NBA career statistics[edit]

  GP Games played   GS  Games started  MPG  Minutes per game
 FG%  Field goal percentage  3P%  3-point field goal percentage  FT%  Free throw percentage
 RPG  Rebounds per game  APG  Assists per game  SPG  Steals per game
 BPG  Blocks per game  PPG  Points per game  Bold  Career high

Correct as of January 6, 2015

Regular season[edit]

2012–13 Cleveland 61 48 28.8 .412 .310 .746 2.4 3.0 1.0 .3 14.7
2013–14 Cleveland 70 24 29.6 .433 .368 .685 2.8 3.0 .9 .2 15.9
2014–15 Cleveland 33 3 23.8 .404 .256 .783 1.7 2.2 1.3 .3 10.5
2014–15 Oklahoma City 47 20 30.3 .392 .319 .625 2.9 1.9 1.0 .2 12.7
Career 211 95 28.6 .414 .326 .705 2.5 2.6 1.0 .3 14.3


  • Jordan Brand All-American (2010)
  • All-Big East Sixth Man of the Year (2012)
  • All-Big East third team (2012)
  • All-Big East Tournament team (2012)
  • Eastern Conference's Rookie of the Month (February 2013)
  • NBA All-Rookie First Team (2013)
  • 2× Rising Star (2013, 2014)

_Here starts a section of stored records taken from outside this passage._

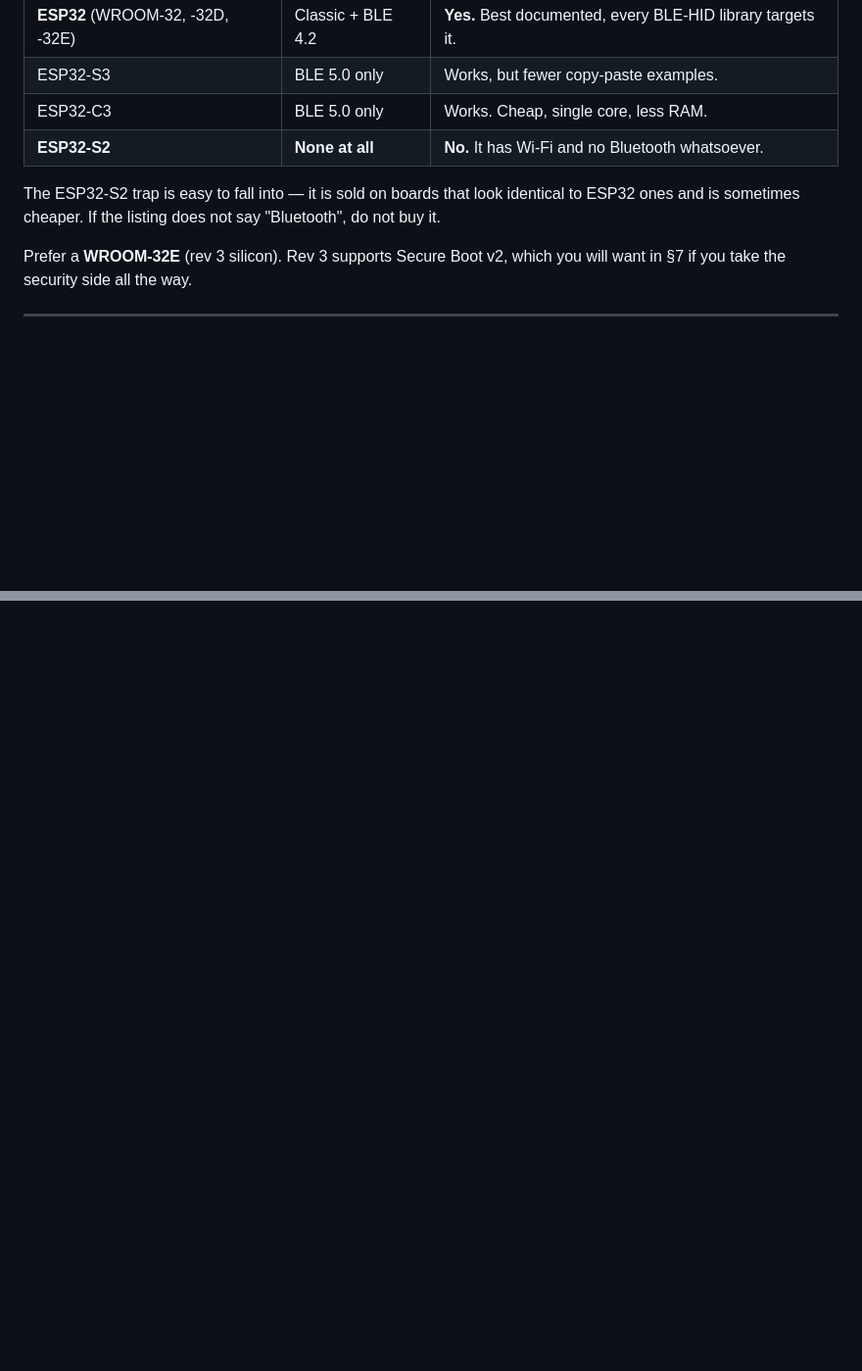
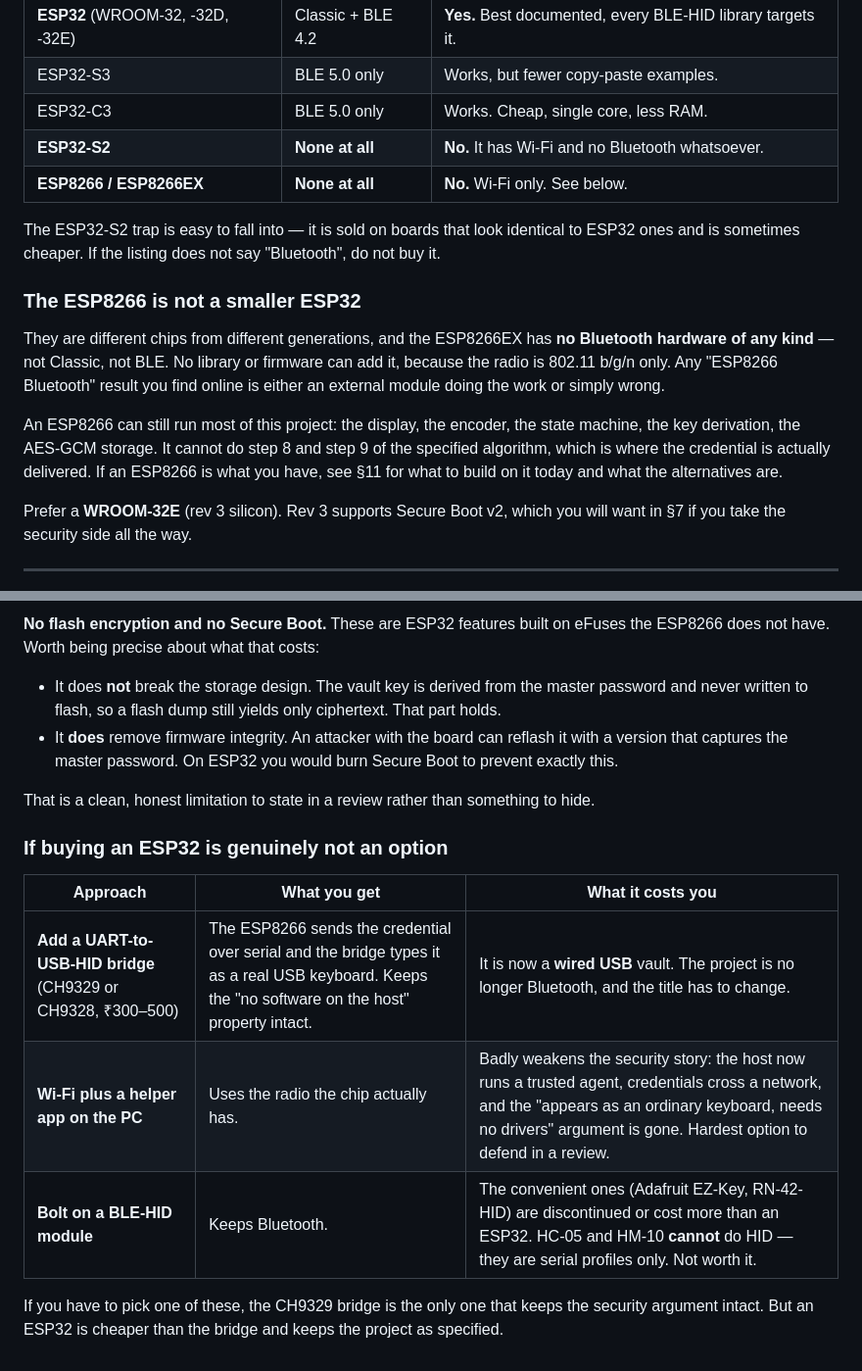
Before and after one commit to vatsal-agra/Bluetooth-Password-Vault, a Markdown page: HARDWARE.md, 2 parts joined by grey strips. Shown at 98% size. Drawn GitHub-style; blank space fills up the shorter version.

```diff
--- a/HARDWARE.md
+++ b/HARDWARE.md
@@ -18,9 +18,22 @@ that.
 | ESP32-S3 | BLE 5.0 only | Works, but fewer copy-paste examples. |
 | ESP32-C3 | BLE 5.0 only | Works. Cheap, single core, less RAM. |
 | **ESP32-S2** | **None at all** | **No.** It has Wi-Fi and no Bluetooth whatsoever. |
+| **ESP8266 / ESP8266EX** | **None at all** | **No.** Wi-Fi only. See below. |
 
 The ESP32-S2 trap is easy to fall into — it is sold on boards that look identical to ESP32 ones
 and is sometimes cheaper. If the listing does not say "Bluetooth", do not buy it.
+
+### The ESP8266 is not a smaller ESP32
+
+They are different chips from different generations, and the ESP8266EX has **no Bluetooth
+hardware of any kind** — not Classic, not BLE. No library or firmware can add it, because the
+radio is 802.11 b/g/n only. Any "ESP8266 Bluetooth" result you find online is either an external
+module doing the work or simply wrong.
+
+An ESP8266 can still run most of this project: the display, the encoder, the state machine, the
+key derivation, the AES-GCM storage. It cannot do step 8 and step 9 of the specified algorithm,
+which is where the credential is actually delivered. If an ESP8266 is what you have, see §11 for
+what to build on it today and what the alternatives are.
 
 Prefer a **WROOM-32E** (rev 3 silicon). Rev 3 supports Secure Boot v2, which you will want in
 §7 if you take the security side all the way.
@@ -266,0 +336,21 @@ misbehaves the night before a review, it is also your demo.
+**No flash encryption and no Secure Boot.** These are ESP32 features built on eFuses the ESP8266
+does not have. Worth being precise about what that costs:
+
+* It does **not** break the storage design. The vault key is derived from the master password and
+  never written to flash, so a flash dump still yields only ciphertext. That part holds.
+* It **does** remove firmware integrity. An attacker with the board can reflash it with a version
+  that captures the master password. On ESP32 you would burn Secure Boot to prevent exactly
+  this.
+
+That is a clean, honest limitation to state in a review rather than something to hide.
+
+### If buying an ESP32 is genuinely not an option
+
+| Approach | What you get | What it costs you |
+|---|---|---|
+| **Add a UART-to-USB-HID bridge** (CH9329 or CH9328, ₹300–500) | The ESP8266 sends the credential over serial and the bridge types it as a real USB keyboard. Keeps the "no software on the host" property intact. | It is now a **wired USB** vault. The project is no longer Bluetooth, and the title has to change. |
+| **Wi-Fi plus a helper app on the PC** | Uses the radio the chip actually has. | Badly weakens the security story: the host now runs a trusted agent, credentials cross a network, and the "appears as an ordinary keyboard, needs no drivers" argument is gone. Hardest option to defend in a review. |
+| **Bolt on a BLE-HID module** | Keeps Bluetooth. | The convenient ones (Adafruit EZ-Key, RN-42-HID) are discontinued or cost more than an ESP32. HC-05 and HM-10 **cannot** do HID — they are serial profiles only. Not worth it. |
+
+If you have to pick one of these, the CH9329 bridge is the only one that keeps the security
+argument intact. But an ESP32 is cheaper than the bridge and keeps the project as specified.
```
Also changed, not shown: other parts of HARDWARE.md (+56 -0 lines).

  1. ^ Thamel, Pete (March 23, 2012). "Now, Syracuse Guard Restricts Clashes to the Court". NYTimes.com. Retrieved March 23, 2012. 
  2. ^ Philly's Waiters can't wait to begin NBA career
  3. ^ a b "Dion Waiters - 2011-12 Men's Basketball". Cuse.com. Retrieved June 19, 2012. 
  4. ^ a b "Dion Waiters Stats". Sports-Reference.com. Retrieved June 19, 2012. 
  5. ^ "Lamb Named AP Honorable Mention All-America". uconnhuskies.com. March 27, 2012. Retrieved June 19, 2012. 
  6. ^ Notebook: Kings 124, Cavaliers 118
  7. ^ NBA Rising Stars Challenge 2013 rosters: Get ready to run like mad, Team Shaq
  8. ^ Dion Waiters out with a knee injury
  9. ^ Portland's Lillard named 2012-13 Kia NBA Rookie of the Year
  10. ^ Notebook: Heat 100, Cavaliers 96
  11. ^ Peters, Micah. "Dion Waiters says he skipped anthem because of his Muslim faith, then blasts report". ftw.usatoday.com. USA Today Sports. Archived from the original on 12 November 2014. Retrieved 26 December 2014. 
  12. ^ Pollakoff, Brett. "Dion Waiters calls report he skipped national anthem due to being Muslim ‘a damn lie’". nbcsports.com. NBC Sports. Archived from the original on 9 November 2014. Retrieved 26 December 2014. 
  13. ^ "Thunder Acquires Dion Waiters". NBA.com. Turner Sports Interactive, Inc. January 5, 2015. Retrieved January 5, 2015. 
  14. ^ "Durant leads Thunder past Jazz 99-94". NBA.com. Turner Sports Interactive, Inc. January 9, 2015. Retrieved January 11, 2015. 

External links[edit]